Widtsoe died in Salt Lake City, Utah of uremia.[23]

Adam S. Bennion was called to the Quorum of the Twelve after Widtsoe's death.

References

  1. Lawrence Cummins, “John A. Widtsoe—Master Teacher,” Friend, May 1990, 48.
  2. Parrish, Alan K. John A. Widtsoe: A Biography. (Salt Lake City: Deseret Book, 2003) p. 17
  3. Parrish. Widtsoe. pp. 20–23
  4. Parrish. Widtsoe. p. 28
  5. Parrish. Widtsoe. p. 38
  6. Durham, G. Homer. "Foreword" to Widtsoe, John A. The Message of the Doctrine and Covenants. (Salt Lake City, Utah, Bookcraft, 1969) p. v
  7. Widtsoe, John A. "In A Sunlight Land"
  8. Parrish. Widtsoe. p. 121
  9. Parrish. Widtsoe. p. 547
  10. Parrish. Widtsoe. p. 135
  11. Parrish. Widtsoe. p. 535-545
  12. Parrish, Alan K. "John A. Widtsoe" in Garr, Arnold K, Donald Q. Cannon and Richard O. Cowan, ed. Encyclopedia of Latter-day Saint History (Salt Lake City, Utah: Deseret Book, 2000) p. 1343
  13. Garr et al. LDS History. p. 1343
  14. Parrish. Widtsoe, p. 548
  15. Parrish. "Widtsoe" in Garr et. al LDS History p. 1343
  16. Peterson, Boyd. Hugh Nibley: A Consecrated Life. (Salt Lake City: Greg Kofford Books, 2002)
  17. Allen, James B., Jessie L. Embry and Kahlile B. Mehr. Hearts Turned to the Fathers: A History of the Genealogical Society of Utah, 1894-1994 (Provo: BYU Studies, 1995) p. 98
  18. Garr et al. LDS History. p. 1343
  19. Clark, J. Reuben. Behold the Lamb of God. (Salt Lake City: Deseret Book Company, 1962)
  20. see Evans, Richard L. "Introduction" to Widtsoe, John A. (arranged by G. Homer Durham) Evidences and Reconciliations. (Salt Lake City: Bookcraft, 1960)
  21. Widtsoe, John A., Joseph Smith: Seeker After Truth Prophet of God. p. ix, x, 1
  22. item found on Bookcraft's Infobase
  23. State of Utah Death Certificate

External links



Religious titles
Preceded by
Melvin J. Ballard
Quorum of the Twelve Apostles
March 17, 1921November 29, 1952
Succeeded by
Joseph F. Merrill

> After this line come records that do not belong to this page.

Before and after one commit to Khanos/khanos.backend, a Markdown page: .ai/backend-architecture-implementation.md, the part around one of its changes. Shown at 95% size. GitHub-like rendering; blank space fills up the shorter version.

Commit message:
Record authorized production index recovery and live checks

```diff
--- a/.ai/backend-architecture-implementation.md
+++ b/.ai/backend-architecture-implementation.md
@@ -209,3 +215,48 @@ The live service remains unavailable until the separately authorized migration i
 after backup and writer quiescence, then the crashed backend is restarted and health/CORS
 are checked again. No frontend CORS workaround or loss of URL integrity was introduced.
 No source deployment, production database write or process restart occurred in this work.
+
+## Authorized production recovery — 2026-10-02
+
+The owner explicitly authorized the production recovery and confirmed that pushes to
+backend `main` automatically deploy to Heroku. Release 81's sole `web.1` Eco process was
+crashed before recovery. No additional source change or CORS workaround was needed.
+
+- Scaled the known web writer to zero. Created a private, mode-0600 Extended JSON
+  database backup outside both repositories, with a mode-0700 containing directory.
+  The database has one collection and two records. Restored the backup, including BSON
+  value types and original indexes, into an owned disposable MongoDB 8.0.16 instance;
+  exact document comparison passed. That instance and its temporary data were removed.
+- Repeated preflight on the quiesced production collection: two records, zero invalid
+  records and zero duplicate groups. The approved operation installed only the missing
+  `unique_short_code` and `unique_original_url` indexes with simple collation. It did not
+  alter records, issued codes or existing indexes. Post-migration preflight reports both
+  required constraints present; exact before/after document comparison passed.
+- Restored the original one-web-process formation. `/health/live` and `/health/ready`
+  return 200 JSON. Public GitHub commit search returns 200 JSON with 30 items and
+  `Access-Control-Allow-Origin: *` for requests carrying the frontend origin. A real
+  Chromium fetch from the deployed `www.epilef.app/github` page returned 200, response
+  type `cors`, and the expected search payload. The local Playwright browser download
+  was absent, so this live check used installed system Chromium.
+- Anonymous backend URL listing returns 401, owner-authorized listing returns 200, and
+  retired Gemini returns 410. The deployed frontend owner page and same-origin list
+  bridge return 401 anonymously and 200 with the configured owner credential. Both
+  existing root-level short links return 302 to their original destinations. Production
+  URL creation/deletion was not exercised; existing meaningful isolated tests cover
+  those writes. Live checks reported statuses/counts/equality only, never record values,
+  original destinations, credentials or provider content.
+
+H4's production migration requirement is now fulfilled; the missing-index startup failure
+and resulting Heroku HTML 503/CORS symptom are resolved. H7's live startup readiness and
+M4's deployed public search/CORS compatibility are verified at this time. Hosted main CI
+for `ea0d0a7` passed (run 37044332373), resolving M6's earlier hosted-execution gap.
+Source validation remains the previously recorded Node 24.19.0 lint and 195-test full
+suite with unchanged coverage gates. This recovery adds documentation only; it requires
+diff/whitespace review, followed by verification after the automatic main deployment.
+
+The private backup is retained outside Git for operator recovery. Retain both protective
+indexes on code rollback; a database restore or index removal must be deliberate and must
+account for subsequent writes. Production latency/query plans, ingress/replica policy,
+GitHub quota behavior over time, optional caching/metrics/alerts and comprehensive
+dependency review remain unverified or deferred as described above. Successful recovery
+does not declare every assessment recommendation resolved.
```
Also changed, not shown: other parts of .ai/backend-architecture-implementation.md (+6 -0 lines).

Template:LDSApostles Template:CEScommissionersru:Джон А. Уидсоу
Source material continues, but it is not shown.